**WORK TASK**
Copies of all lines containing the string "README" are needed from the data below.

─── RECORDED DATA

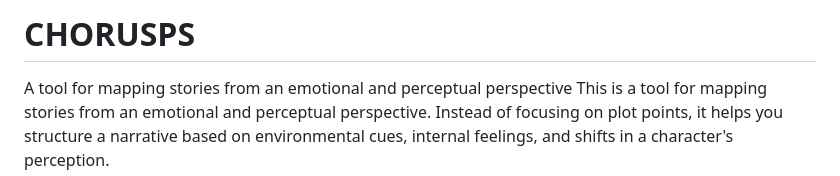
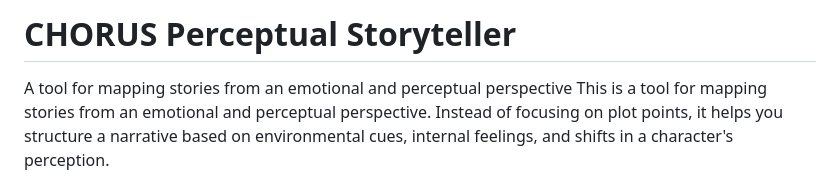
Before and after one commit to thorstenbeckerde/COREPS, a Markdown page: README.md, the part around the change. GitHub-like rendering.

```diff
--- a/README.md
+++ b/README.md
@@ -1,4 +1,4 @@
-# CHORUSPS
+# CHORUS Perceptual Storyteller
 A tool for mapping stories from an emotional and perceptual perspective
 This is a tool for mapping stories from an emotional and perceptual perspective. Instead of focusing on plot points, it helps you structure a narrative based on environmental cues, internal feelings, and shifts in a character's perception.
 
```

──────
─── RECORDED DATA

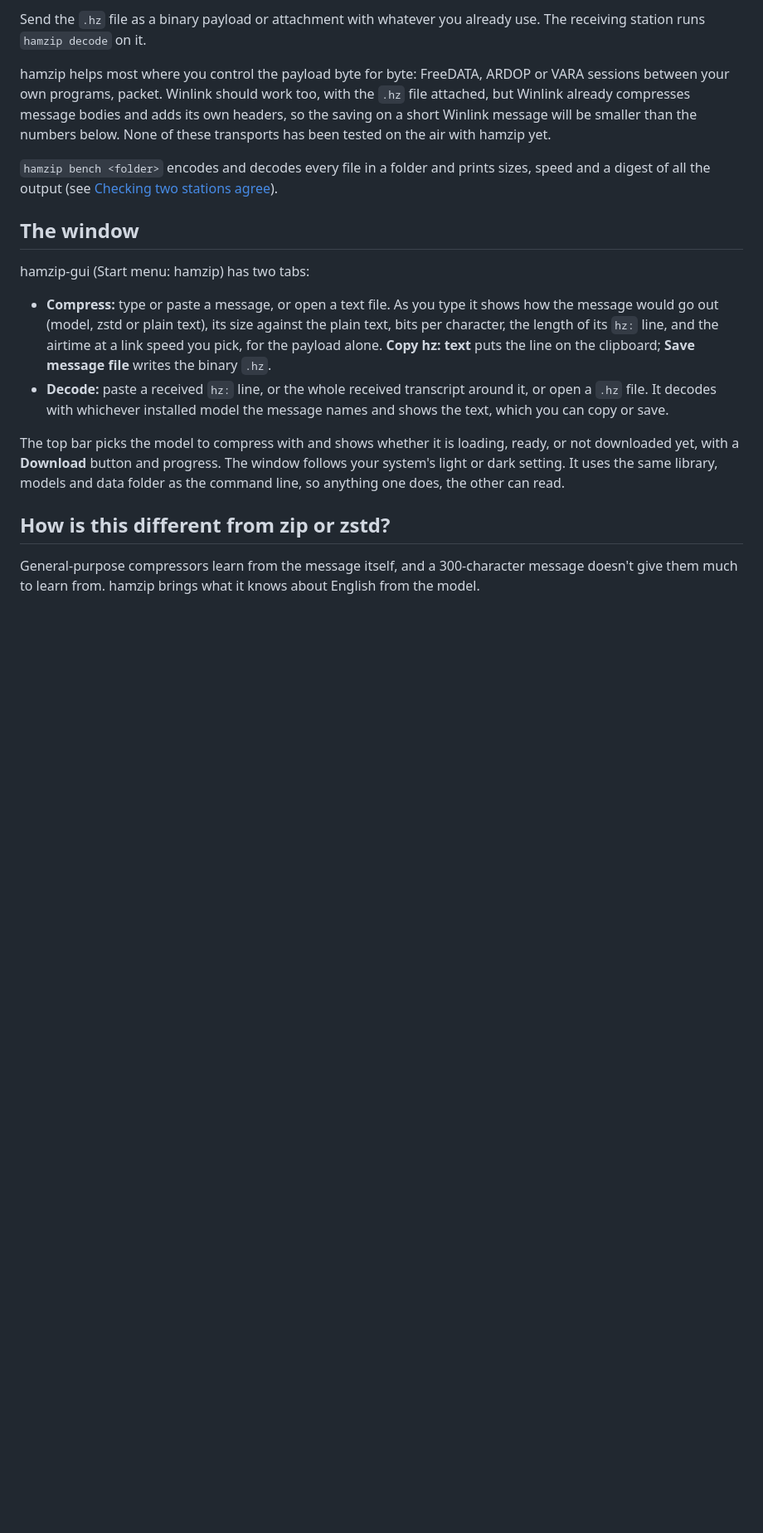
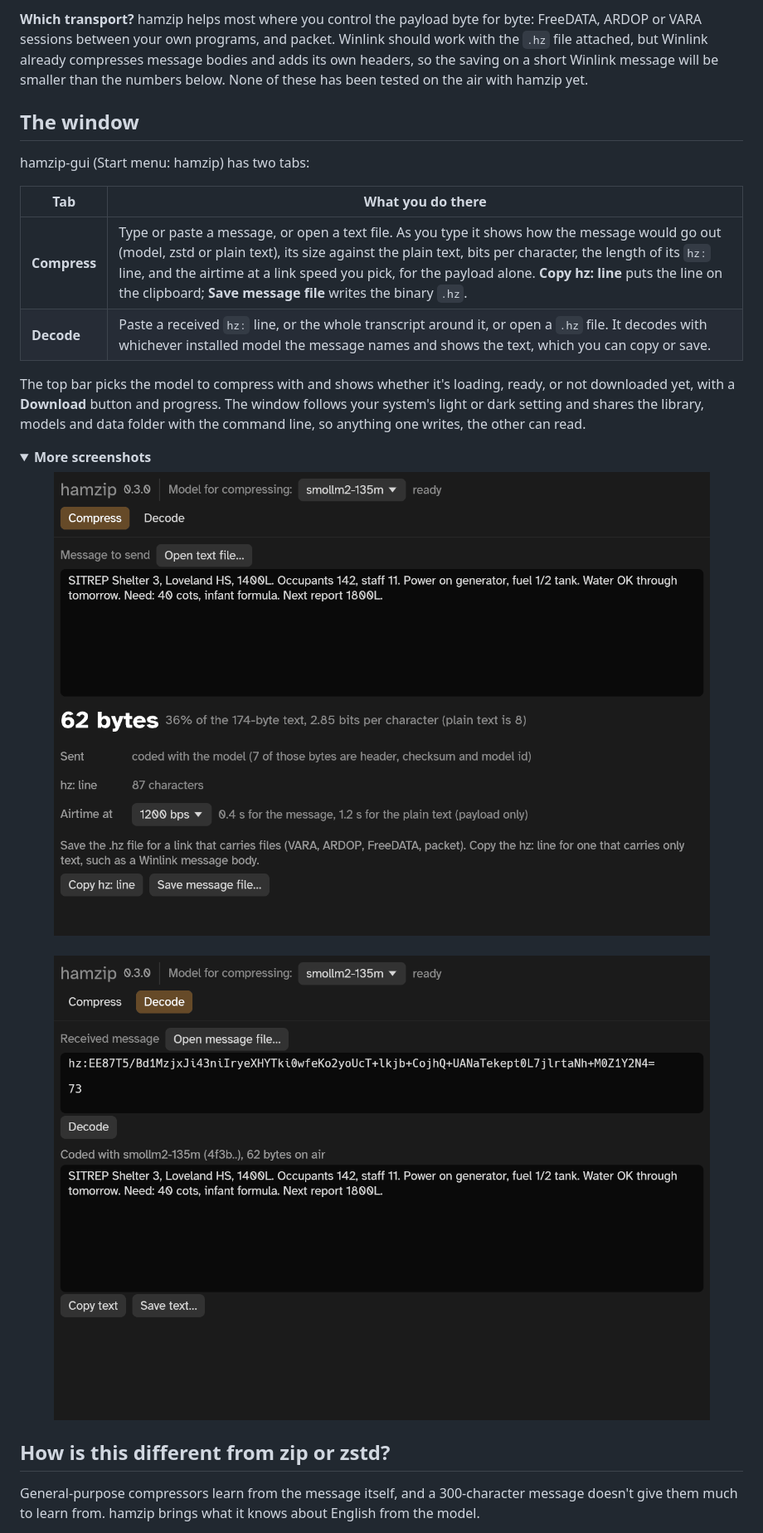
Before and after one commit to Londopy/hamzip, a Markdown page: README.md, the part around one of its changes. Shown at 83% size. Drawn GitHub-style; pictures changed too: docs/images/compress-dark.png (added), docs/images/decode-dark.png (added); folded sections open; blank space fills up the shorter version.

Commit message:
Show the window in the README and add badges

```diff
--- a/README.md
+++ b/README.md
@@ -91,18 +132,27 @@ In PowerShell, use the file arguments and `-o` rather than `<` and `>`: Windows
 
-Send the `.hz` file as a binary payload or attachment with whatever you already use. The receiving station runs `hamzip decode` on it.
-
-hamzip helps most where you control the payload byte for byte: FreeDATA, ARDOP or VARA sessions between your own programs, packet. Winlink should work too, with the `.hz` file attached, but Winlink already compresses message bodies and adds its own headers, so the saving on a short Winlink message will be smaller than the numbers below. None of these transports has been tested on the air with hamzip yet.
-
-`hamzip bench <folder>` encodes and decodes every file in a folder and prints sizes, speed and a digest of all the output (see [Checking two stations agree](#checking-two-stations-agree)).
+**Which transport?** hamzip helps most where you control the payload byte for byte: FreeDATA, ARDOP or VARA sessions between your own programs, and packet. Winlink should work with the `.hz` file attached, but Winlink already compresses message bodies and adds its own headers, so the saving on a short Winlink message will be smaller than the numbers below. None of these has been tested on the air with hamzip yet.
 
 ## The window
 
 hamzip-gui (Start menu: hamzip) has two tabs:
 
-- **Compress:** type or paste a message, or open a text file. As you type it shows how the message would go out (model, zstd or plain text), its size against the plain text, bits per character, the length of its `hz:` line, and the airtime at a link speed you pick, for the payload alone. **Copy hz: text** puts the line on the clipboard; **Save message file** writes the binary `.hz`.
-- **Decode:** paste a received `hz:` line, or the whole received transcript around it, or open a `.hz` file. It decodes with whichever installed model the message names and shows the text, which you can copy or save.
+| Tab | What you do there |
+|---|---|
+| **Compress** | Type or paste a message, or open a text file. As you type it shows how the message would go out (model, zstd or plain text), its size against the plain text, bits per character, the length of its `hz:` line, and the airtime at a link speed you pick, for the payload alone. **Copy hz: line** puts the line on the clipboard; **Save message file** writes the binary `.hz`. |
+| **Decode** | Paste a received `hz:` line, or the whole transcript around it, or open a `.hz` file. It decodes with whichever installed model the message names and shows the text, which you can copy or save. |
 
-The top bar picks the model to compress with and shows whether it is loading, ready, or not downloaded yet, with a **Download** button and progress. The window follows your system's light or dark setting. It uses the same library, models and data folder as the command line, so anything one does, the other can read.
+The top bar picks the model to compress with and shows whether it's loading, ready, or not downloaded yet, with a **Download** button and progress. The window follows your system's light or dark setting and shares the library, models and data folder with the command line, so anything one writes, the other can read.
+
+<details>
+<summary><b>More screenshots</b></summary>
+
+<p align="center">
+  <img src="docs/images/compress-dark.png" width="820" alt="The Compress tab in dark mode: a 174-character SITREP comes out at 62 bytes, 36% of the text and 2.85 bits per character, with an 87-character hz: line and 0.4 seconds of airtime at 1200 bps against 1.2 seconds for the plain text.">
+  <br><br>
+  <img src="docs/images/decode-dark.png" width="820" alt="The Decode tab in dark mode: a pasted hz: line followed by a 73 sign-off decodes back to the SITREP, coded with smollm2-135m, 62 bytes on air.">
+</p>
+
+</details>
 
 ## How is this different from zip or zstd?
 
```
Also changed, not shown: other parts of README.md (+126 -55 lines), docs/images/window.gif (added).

──────

**COMPLETED TASK**
Before and after one commit to thorstenbeckerde/COREPS, a Markdown page: README.md, the part around the change. GitHub-like rendering.
--- a/README.md
+++ b/README.md
Before and after one commit to Londopy/hamzip, a Markdown page: README.md, the part around one of its changes. Shown at 83% size. Drawn GitHub-style; pictures changed too: docs/images/compress-dark.png (added), docs/images/decode-dark.png (added); folded sections open; blank space fills up the shorter version.
Show the window in the README and add badges
--- a/README.md
+++ b/README.md
Also changed, not shown: other parts of README.md (+126 -55 lines), docs/images/window.gif (added).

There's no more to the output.